As a result, “people get caught in a sort of chicken-and-egg problem where they work all the time so they don’t know what to do when they aren’t working, and because they don’t know what to do when they aren’t working, they end up working all the time,” he said.
This is often a problem for Ms. Aarons-Mele when she takes time off. “I’m the worst — I’ll wake up at a beach resort and be like, ‘Now what?’”
To avoid falling into that trap, she said, you can schedule activities during your vacation that require focus: Sign up for a class, volunteer with an organization or visit a museum, whatever feels fulfilling and distracts you from your screens.
Plan a fun day for when you get back.
If you’re able to space out your return home and your back-to-office day, put something on your calendar that you can look forward to for that time in between, Ms. Vanderkam said.
“Let’s say you’re taking a trip and you come back the day before you start work.

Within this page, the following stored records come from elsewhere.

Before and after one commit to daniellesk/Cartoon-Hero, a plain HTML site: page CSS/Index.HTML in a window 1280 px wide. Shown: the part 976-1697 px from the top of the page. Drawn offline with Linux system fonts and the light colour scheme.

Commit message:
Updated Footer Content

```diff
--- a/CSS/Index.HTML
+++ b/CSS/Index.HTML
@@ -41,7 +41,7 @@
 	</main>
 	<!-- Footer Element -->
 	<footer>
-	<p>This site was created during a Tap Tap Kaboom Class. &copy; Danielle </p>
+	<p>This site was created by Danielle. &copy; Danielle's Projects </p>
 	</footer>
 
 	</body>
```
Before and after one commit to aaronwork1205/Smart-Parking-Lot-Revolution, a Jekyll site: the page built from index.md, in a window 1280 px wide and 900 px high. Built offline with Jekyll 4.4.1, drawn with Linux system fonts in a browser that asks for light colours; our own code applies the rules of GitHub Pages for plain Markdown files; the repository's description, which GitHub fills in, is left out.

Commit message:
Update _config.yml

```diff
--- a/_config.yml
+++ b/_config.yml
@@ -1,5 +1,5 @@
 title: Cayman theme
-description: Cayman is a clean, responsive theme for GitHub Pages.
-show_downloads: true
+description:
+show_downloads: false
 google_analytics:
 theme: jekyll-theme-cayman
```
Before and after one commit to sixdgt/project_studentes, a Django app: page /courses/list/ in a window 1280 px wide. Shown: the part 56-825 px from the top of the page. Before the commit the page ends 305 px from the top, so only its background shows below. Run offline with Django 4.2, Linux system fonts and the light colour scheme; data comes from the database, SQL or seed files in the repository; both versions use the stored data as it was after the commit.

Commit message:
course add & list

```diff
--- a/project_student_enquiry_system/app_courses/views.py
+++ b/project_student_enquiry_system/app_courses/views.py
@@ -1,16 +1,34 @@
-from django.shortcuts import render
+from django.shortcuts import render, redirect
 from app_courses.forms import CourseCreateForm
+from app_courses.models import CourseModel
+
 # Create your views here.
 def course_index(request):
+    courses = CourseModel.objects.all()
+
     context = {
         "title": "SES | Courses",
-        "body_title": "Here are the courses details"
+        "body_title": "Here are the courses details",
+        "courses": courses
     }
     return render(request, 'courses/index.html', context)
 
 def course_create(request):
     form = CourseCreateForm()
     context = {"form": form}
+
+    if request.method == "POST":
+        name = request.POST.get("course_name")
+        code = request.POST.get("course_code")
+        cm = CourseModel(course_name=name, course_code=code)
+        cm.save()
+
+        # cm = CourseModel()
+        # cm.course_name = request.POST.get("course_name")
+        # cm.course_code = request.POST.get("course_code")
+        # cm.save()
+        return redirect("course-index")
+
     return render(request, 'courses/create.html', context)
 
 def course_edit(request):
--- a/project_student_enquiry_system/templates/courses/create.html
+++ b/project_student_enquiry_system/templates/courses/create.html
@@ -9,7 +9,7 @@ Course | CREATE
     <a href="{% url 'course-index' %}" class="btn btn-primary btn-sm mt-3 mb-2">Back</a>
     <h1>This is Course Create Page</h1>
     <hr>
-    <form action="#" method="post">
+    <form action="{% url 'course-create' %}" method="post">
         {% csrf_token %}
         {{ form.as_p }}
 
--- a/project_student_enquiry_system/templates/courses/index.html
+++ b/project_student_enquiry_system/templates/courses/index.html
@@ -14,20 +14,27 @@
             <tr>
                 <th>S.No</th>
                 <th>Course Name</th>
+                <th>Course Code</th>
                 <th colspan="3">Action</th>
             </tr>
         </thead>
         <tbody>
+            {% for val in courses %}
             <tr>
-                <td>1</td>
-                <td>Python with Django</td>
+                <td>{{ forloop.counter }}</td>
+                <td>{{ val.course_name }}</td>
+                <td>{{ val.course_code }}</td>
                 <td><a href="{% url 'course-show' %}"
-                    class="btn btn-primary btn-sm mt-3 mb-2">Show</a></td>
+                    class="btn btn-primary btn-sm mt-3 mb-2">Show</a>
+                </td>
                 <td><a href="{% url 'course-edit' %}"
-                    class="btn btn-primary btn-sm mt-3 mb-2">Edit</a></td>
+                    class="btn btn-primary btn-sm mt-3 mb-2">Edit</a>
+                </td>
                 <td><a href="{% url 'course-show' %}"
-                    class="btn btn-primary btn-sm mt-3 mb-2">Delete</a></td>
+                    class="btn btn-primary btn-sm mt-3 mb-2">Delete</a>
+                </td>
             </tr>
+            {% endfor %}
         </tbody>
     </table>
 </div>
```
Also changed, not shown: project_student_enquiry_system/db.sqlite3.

Maybe plan a get-together with friends that afternoon or go see a movie that night,” she said. “It’ll ensure you are not fixated on the thought of starting work the next day. You’ll likely be thinking about the fun still to come as opposed to the anxiety of starting work.”
Remember: The worst outcomes probably won’t play out.
A lot of times, the scenes that you envision about all the things that could go haywire at work while you’re away or the daunting situations you have to come back to are just your brain inventing catastrophes, said Bisma Anwar, a licensed therapist on the telehealth platform Talkspace: “We tend to build up things in our minds, and it’s usually not as bad as we think.”
To pull yourself out of that mind-set, Ms. Anwar suggested, ground yourself in the moment by meditating or working out so that bad thoughts don’t ruin your time off. While doing so, you can look back on all you achieved before vacation, Ms. Aarons-Mele said, “and tell yourself, I worked hard, I did a lot, I accomplished a lot, I deserve a break.”
And if you’re away for an extended period, remind yourself that most issues that come up at work in the first few days will probably be irrelevant by the time you return, Ms. Vanderkam said, so there isn’t much point worrying about them from a distance. If something is important enough for your attention, it will come up again when you’re back at work and ready to address it.